Where to look? From the back door, red lights twinkle on cranes neck-stretched above the chastened construction site of Edinburgh’s St James ‘retailopolis’. Builders banned. Animation suspended. Coronavirus stills and silences city life as we have known it.
I look up to the night sky. As a child I found that starry darkness a dizzying immensity, struggling with the eight times table my mind was never going to fathom infinity. Still can’t. No, I do know my times tables, but I can still go dizzy with the endlessly intoxicating dazzle of starlight.
That helps on a day when news is far from uplifting. One of our very best baby boomers, Edinburgh Festival (born, like me, in 1947), is cancelled until next year. So, necessarily confined to our own Covid cage, I find comfort in the liberating poetry and music I chose for Sceptical Scot last week. I hope you might too.
Another day, another chaotic train journey from Edinburgh to Glasgow. Not much poetry on the tracks right now but one fine day I think I will board the West Highland Line with a musician and film-maker to capture the sight and sound of the best rail journey in the world.
This train is for Mallaig. The rolling stock has seen better days but for those lucky enough to be heading north there’s five and a half hours of magic along the line.
On a Wednesday morning early I took the road to Derry
Along Glenshane and Foreglen and the cold woods of HillheadSeamus Heaney: The Road to Derry
It’s almost always personal. My latest poetry blogpost for Sceptical Scot provides a selection of five poems for the General Election. I wanted to balance the persistent drumbeat of divisive politics with different voices. I kept more intimate feelings to myself.
Don’t be afraid. The words shine in a dark space at the end of the Seamus Heaney exhibition. The words he texted to his wife shortly before he died in August 2013
At the mercy of the elements, does Henry Dundas
aloof in St Andrew Square still ponder having been
the most powerful politician of his day? Stewart Conn
Politicians come and go. While that stone-hearted rogue Henry Dundas looks down on the Christmas crowds let’s start with a moment of poetic (and blissfully Brexit-free) mischief. Here’s the very much alive and kicking Darren McGarvey…
I thought back to another year I knew
Autumn, lifting potatoes and stacking peats
On Mull… Ruthven Todd

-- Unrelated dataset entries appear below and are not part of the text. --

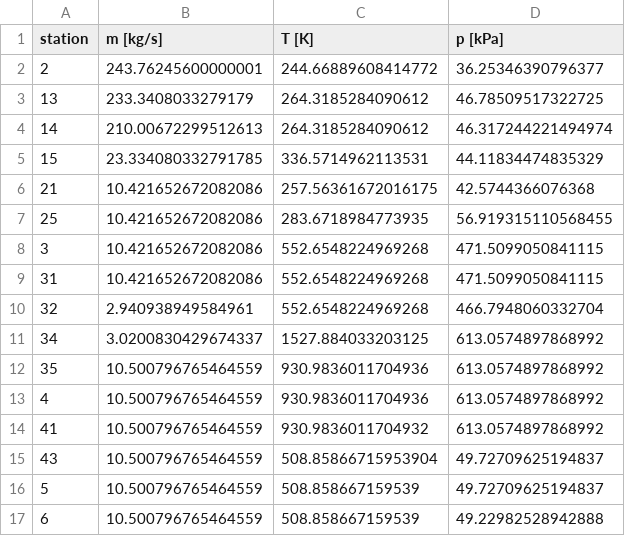
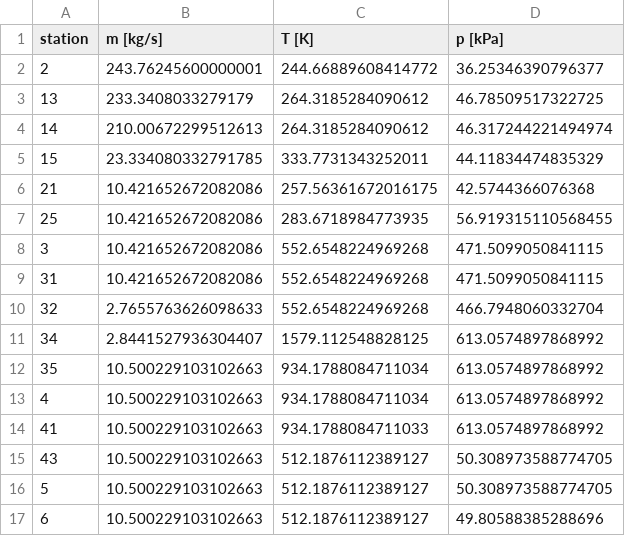
Before and after one commit to adam-johansson/adams-wunder-engine, a CSV file: CCE/simulation_data/stations.csv, drawn as a sheet.

```diff
--- a/CCE/simulation_data/stations.csv
+++ b/CCE/simulation_data/stations.csv
@@ -4,3 +4,3 @@ station,m [kg/s],T [K],p [kPa]
 14,210.00672299512613,264.3185284090612,46.317244221494974
-15,23.334080332791785,336.5714962113531,44.11834474835329
+15,23.334080332791785,333.7731343252011,44.11834474835329
 21,10.421652672082086,257.56361672016175,42.5744366076368
@@ -9,9 +9,9 @@ station,m [kg/s],T [K],p [kPa]
 31,10.421652672082086,552.6548224969268,471.5099050841115
-32,2.940938949584961,552.6548224969268,466.7948060332704
-34,3.0200830429674337,1527.884033203125,613.0574897868992
-35,10.500796765464559,930.9836011704936,613.0574897868992
-4,10.500796765464559,930.9836011704936,613.0574897868992
-41,10.500796765464559,930.9836011704932,613.0574897868992
-43,10.500796765464559,508.85866715953904,49.72709625194837
-5,10.500796765464559,508.858667159539,49.72709625194837
-6,10.500796765464559,508.858667159539,49.22982528942888
+32,2.7655763626098633,552.6548224969268,466.7948060332704
+34,2.8441527936304407,1579.112548828125,613.0574897868992
+35,10.500229103102663,934.1788084711034,613.0574897868992
+4,10.500229103102663,934.1788084711034,613.0574897868992
+41,10.500229103102663,934.1788084711033,613.0574897868992
+43,10.500229103102663,512.1876112389127,50.308973588774705
+5,10.500229103102663,512.1876112389127,50.308973588774705
+6,10.500229103102663,512.1876112389127,49.80588385288696
```
Also changed, not shown: CCE/simulation_data/energy.csv, 7 other files.
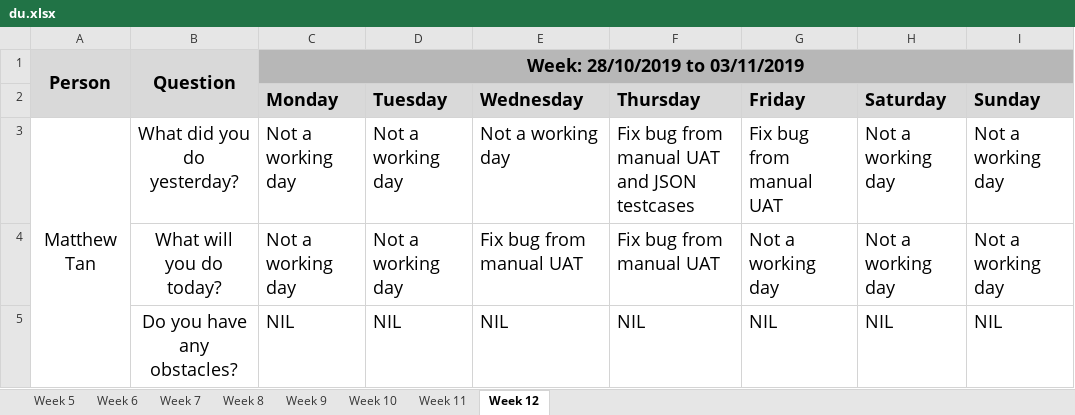
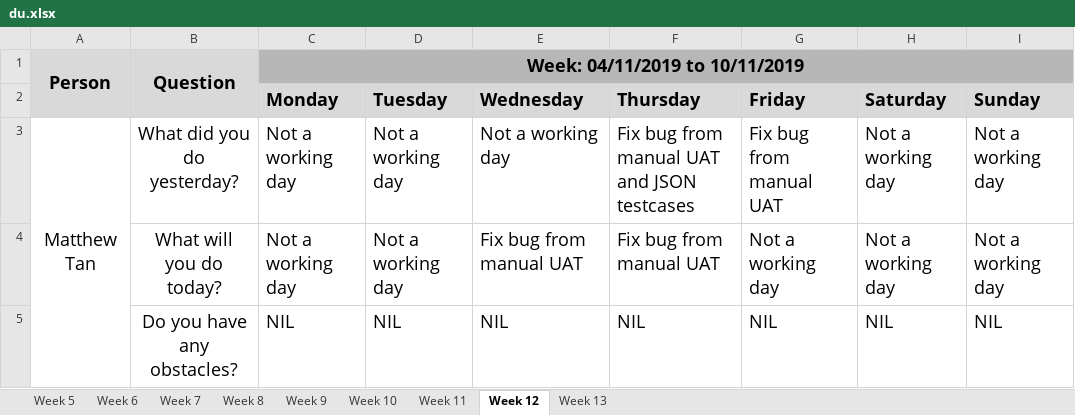
Before and after one commit to simshengqin/IS212, an Excel workbook: metrics/du.xlsx, sheet Week 12, drawn as a sheet; only a part is shown; values as stored, in another font and other column widths than the file's, no borders; the diff names each change by its address in the sheet, - before the commit and + after, or states it on an @@ line.

```diff
--- a/metrics/du.xlsx (sheet Week 12)
+++ b/metrics/du.xlsx (sheet Week 12)
+sheet tab: Week 13
-C1 (Monday): Week: 28/10/2019 to 03/11/2019
+C1 (Monday): Week: 04/11/2019 to 10/11/2019
```
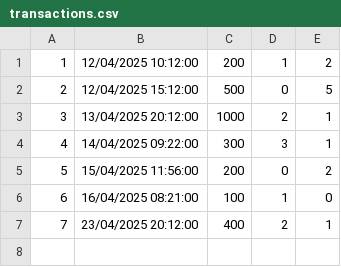
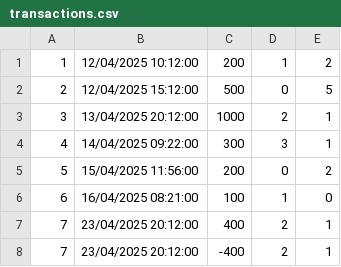
Before and after one commit to AngelineMarc/FormationCSharpINTM, a CSV file: FormationCSharpAngeline/ProjetArgent/transactions.csv, drawn as a sheet; the diff names each change by its address in the sheet, - before the commit and + after, or states it on an @@ line.

Commit message:
ajout d'une transaction dans le jeu de test minimal

```diff
--- a/FormationCSharpAngeline/ProjetArgent/transactions.csv
+++ b/FormationCSharpAngeline/ProjetArgent/transactions.csv
+row 8: 7 | 23/04/2025 20:12:00 | -400 | 2 | 1
```
Also changed, not shown: 2 other files.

There it is. Reading aloud from his latest book, Alexander McCall Smith nabs a furtive shadow from another time with a few lines from Ruthven Todd’s poem written in 1938. Continue reading